§ **Task description**
Please count the lines in the material below that include "width". Reply with the number alone.

§ **Task material**
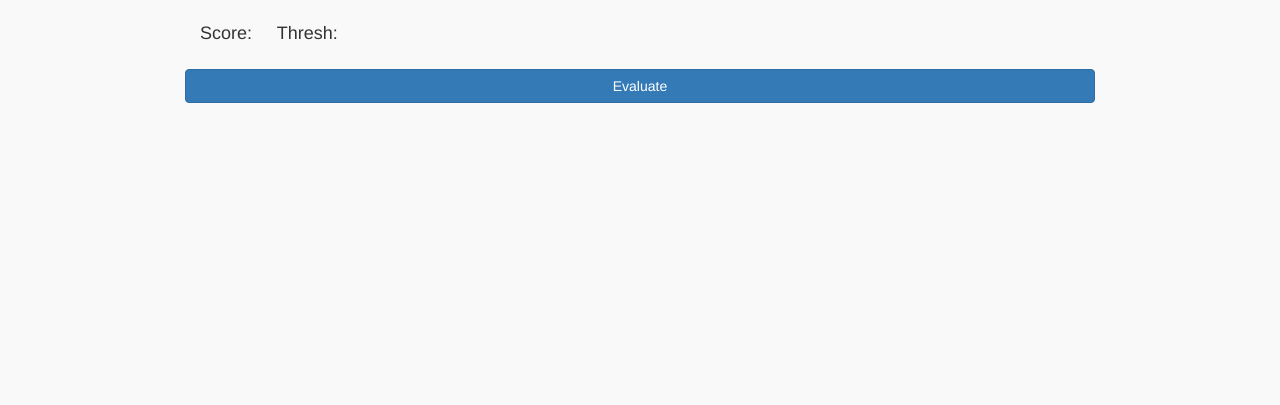
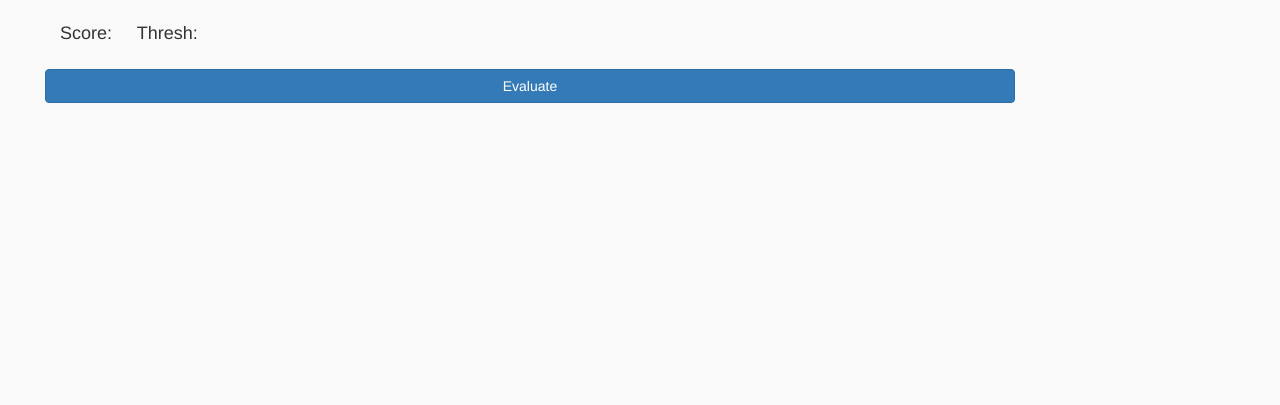
Before and after one commit to OpenAOI/anomaly-detection-app, a Flask app: page /predict in a window 1280 px wide. Shown: the part 395-800 px from the top of the page. Run offline with Flask 2, Linux system fonts and the light colour scheme; the visitor is signed in with stand-in values (Sample User, id 1); parts of the project's set-up code (start-up, migrations or seed data) failed here and were passed over; some libraries are stand-ins or nearby versions.

Commit message:
Page width changes

```diff
--- a/pcb_anodet_server/static/css/main.css
+++ b/pcb_anodet_server/static/css/main.css
@@ -7,14 +7,16 @@ body {
 /* Page width */
 .container-fluid {
   max-width: 1000px;
+  margin-left: 30px;
+  margin-right: 30px;
 }
 
 .row {
   margin-top: 15px;
   margin-bottom: 15px;
 
-  margin-left: 30px;
-  margin-right: 30px;
+  margin-left: 0px;
+  margin-right: 0px;
 }
 
 hr {
```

§ **Exercise answer**
3